## DATA TO EXAMINE
——————————
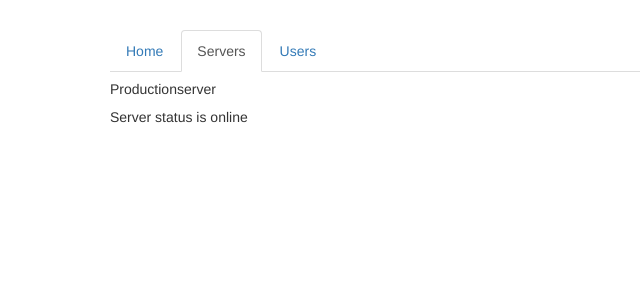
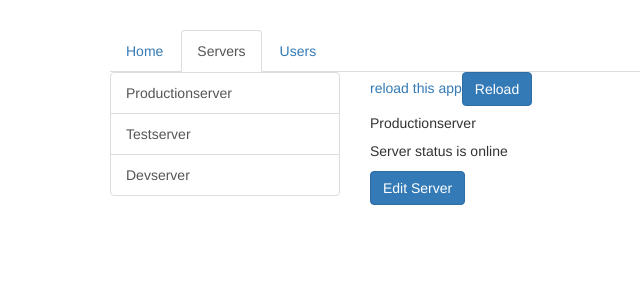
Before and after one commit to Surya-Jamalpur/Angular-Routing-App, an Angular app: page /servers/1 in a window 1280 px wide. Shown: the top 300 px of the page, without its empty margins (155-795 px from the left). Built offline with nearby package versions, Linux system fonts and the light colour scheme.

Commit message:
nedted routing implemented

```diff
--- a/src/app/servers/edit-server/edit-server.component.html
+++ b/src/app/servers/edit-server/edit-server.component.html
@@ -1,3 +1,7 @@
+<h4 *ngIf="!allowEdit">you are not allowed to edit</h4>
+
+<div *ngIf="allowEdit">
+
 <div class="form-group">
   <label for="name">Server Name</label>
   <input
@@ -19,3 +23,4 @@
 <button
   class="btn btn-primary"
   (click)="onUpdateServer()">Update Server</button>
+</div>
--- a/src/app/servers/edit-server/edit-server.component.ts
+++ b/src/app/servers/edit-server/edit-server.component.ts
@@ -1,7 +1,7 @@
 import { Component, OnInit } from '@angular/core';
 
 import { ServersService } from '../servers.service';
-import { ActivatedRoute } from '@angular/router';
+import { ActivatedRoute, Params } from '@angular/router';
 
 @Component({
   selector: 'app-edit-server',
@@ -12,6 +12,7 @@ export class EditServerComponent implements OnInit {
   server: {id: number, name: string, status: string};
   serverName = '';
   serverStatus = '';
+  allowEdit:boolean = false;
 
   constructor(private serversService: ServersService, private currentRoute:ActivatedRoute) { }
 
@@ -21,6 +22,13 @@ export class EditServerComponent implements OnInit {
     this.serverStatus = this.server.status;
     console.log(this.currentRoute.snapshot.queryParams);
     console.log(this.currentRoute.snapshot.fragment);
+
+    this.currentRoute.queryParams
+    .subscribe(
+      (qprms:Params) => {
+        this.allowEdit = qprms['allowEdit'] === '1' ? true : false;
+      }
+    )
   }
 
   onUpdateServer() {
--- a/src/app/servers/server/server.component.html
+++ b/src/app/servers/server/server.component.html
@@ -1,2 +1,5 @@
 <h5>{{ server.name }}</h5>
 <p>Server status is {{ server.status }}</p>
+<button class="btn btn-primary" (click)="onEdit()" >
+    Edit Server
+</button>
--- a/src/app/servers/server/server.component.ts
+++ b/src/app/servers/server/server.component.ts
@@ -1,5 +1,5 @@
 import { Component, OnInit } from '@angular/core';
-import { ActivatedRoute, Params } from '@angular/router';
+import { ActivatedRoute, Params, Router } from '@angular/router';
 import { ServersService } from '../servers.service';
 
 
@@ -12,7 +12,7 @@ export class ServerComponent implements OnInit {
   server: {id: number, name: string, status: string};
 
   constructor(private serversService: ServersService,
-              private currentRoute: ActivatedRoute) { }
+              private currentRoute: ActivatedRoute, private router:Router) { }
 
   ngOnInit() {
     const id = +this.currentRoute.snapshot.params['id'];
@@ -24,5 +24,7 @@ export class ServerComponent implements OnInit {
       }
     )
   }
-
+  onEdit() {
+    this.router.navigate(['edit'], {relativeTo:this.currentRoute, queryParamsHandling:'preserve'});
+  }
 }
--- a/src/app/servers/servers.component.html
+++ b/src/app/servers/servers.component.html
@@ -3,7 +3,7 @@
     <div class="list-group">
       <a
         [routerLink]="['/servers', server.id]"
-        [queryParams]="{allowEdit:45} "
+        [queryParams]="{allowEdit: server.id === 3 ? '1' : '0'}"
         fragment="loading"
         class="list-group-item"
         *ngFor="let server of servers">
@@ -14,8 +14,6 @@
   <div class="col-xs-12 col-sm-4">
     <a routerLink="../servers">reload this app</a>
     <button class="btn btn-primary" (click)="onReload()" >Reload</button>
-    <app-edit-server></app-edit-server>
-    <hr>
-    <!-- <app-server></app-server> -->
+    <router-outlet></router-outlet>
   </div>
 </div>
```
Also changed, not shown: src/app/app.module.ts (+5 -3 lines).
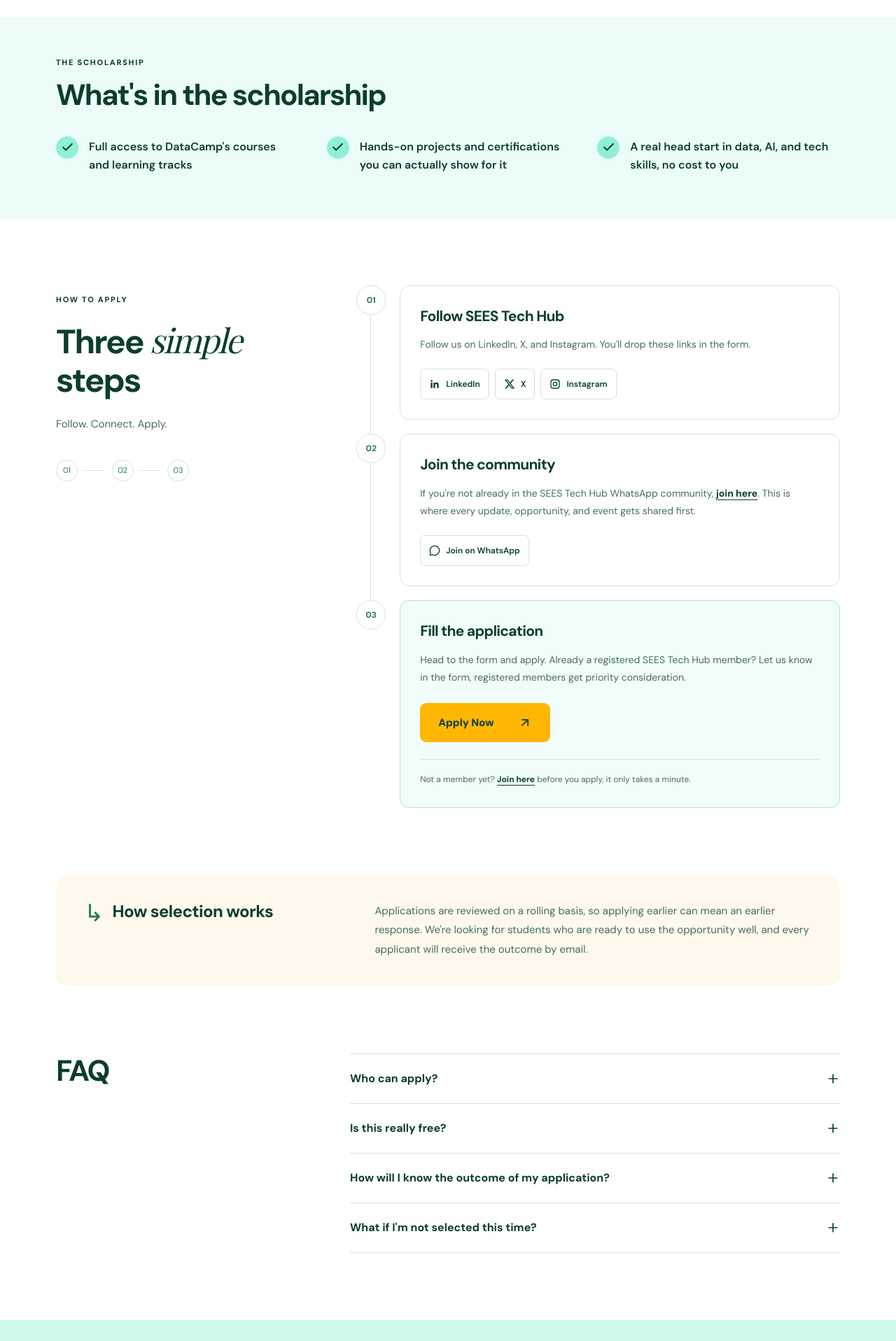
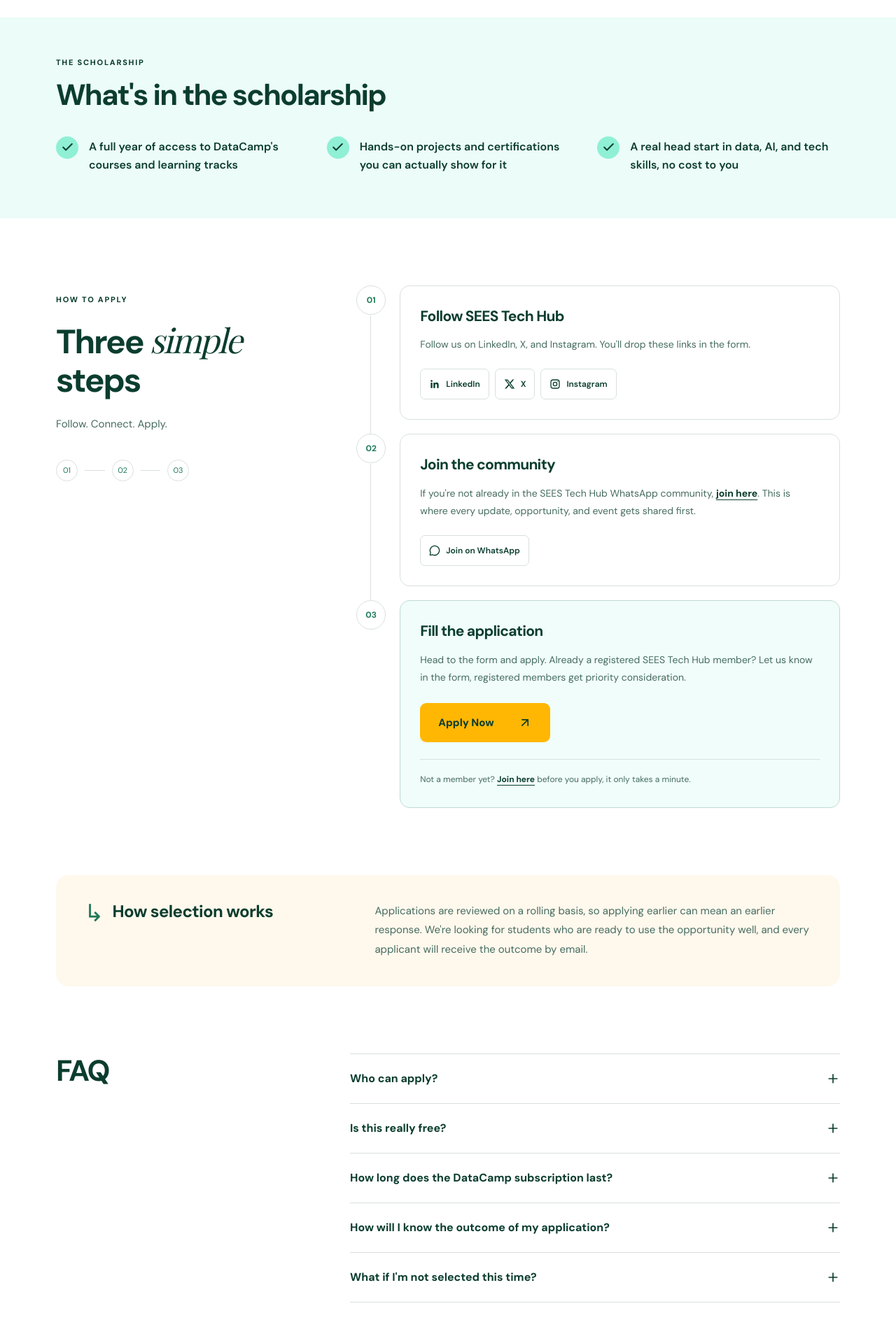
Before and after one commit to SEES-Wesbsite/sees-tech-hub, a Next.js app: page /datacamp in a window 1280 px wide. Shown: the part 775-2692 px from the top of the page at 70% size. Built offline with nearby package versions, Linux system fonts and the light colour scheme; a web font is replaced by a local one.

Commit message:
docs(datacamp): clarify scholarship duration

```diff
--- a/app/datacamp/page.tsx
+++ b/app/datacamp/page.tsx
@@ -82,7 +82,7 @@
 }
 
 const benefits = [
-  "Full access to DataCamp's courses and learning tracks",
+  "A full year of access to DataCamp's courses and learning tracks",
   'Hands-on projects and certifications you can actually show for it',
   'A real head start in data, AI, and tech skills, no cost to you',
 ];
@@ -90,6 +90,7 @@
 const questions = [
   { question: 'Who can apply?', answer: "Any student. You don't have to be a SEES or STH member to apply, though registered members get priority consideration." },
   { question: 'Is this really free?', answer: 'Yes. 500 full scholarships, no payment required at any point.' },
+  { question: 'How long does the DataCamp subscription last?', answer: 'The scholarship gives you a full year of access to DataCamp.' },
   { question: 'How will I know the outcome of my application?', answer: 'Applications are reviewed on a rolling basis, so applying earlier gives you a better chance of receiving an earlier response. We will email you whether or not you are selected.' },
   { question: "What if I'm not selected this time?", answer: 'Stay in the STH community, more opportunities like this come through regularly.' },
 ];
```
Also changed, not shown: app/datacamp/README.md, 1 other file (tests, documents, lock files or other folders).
——————————
## THE TASK
Find and copy every line in the entries above where the string "export" occurs.

## RESULT FOR THIS EXERCISE
@@ -12,6 +12,7 @@ export class EditServerComponent implements OnInit {
@@ -21,6 +22,13 @@ export class EditServerComponent implements OnInit {
@@ -12,7 +12,7 @@ export class ServerComponent implements OnInit {
@@ -24,5 +24,7 @@ export class ServerComponent implements OnInit {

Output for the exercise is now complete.